The birds joined passengers on board a regular Air New Zealand flight to Auckland.
The takahē proved popular with the Air New Zealand stewards and passengers on the flight. They were thrilled to be able to see the rare birds – there are only 260 in the world – inside their boxes. On arrival at Auckland Airport the takahē were carried from the plane to DOC and Mitre 10 utes and driven to Devonport. There they were transferred to a DOC boat, Taikehu, and ferried to Home Bay on Motutapu.
Ngai Tahu representative, Stewart Bull, made the journey from the deep south with the birds. He linked with Ngai Tai and Ngati Paoa representatives to provide a powhiri for the takahē on Motutapu. The birds were then released into native vegetation planted by volunteers from the Motutapu Restoration Trust.

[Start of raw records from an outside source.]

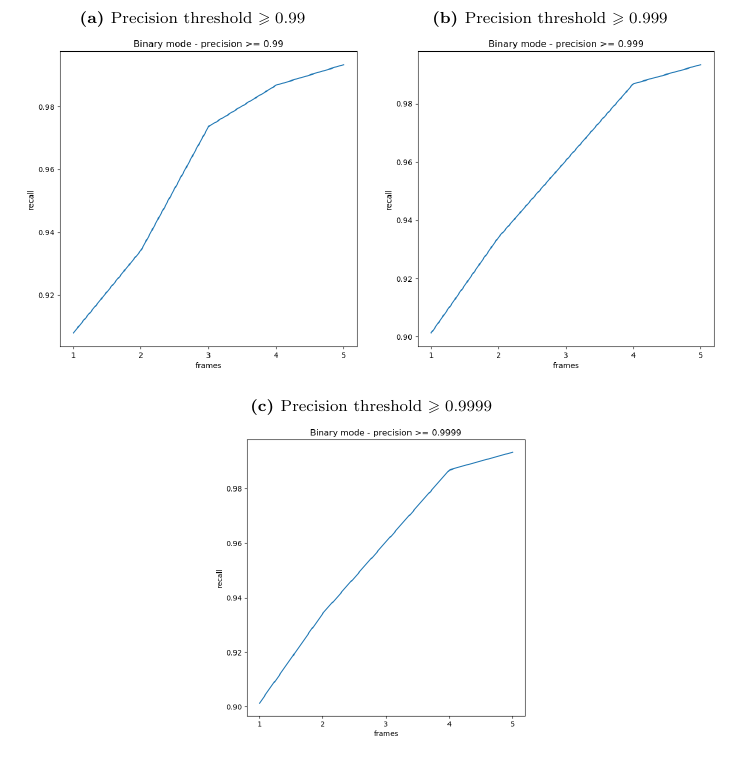
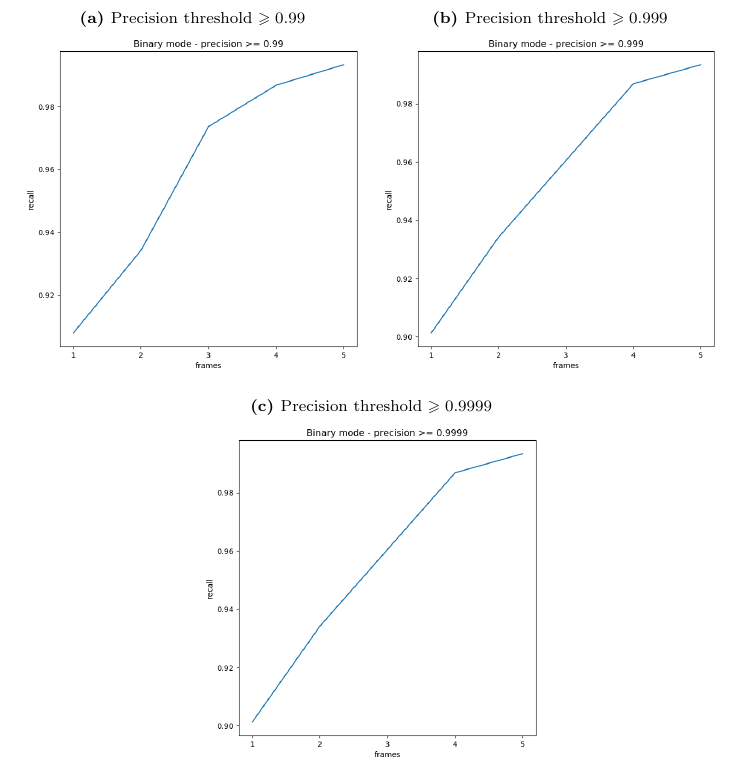
Before and after one commit to tomaszgarbus/rgbd-face-auth, a LaTeX thesis (whitepaper/temp-paper.tex, which reads whitepaper/content/face-auth.tex): part of page 37 of 46, cut so that both start at the same text. Compiled offline with pdfLaTeX.

Commit message:
Minor fix

```diff
--- a/whitepaper/content/face-auth.tex
+++ b/whitepaper/content/face-auth.tex
@@ -606,7 +606,7 @@
             \includegraphics[width=\textwidth]{binary_frames_recall_relation_0999}
         \end{subfigure}\\
         \vspace{5mm}
-        \begin{subfigure}[b]{0.45\textwidth}
+        \begin{subfigure}[b]{0.48\textwidth}
             \centering
             \caption{Precision threshold $\geqslant 0.9999$}
             \includegraphics[width=\textwidth]{binary_frames_recall_relation_09999}
```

The birds join four other takahē released on Motutapu on August 27 last year. The first release marked the declaration of Motutapu and neighbouring Rangitoto – the islands are joined by a short causeway – as pest free. Ella, one of the takahē released last year, was seen at Home Bay checking out the action surrounding the arrival of the new birds.
The translocation on November 4 was the largest movement of takahē outside Fiordland ever. The aim is to have up to 20 breeding pair on Motutapu. This will make it the largest population of takahē outside Fiordland. This is an important step in securing the survival of takahē as the other pest free islands providing a safe haven for the species – Kapiti, Mana, Maud and Tiritiri Matangi – are now running out of room for the birds. Motutapu provides a large safe site, with a good habitat for takahē, that will enable the overall population to keep growing.
A big thank you to Phil Tisch, the Takahe Programme Manager, who travelled with the birds all the way from Burwood to Motutapu Island; Phil Marsh and Helen Dodson who helped trap the birds in Burwood; Claudia Babirat who filmed the whole transfer; Glen Greaves, the Takahē Productivity Manager, who helped out with the release; and Andrew Nelson and Hazel Speed from Auckland who put a huge amount of effort into organising the event on the day.
DOC’s partnership with Mitre 10 is crucial in the work to ensure takahē survive. Takahē were thought to be extinct until rediscovered in 1948 in the Murchison Mountains deep in the Fiordland National Park. DOC has been working with Mitre 10 to save takahē since 2005.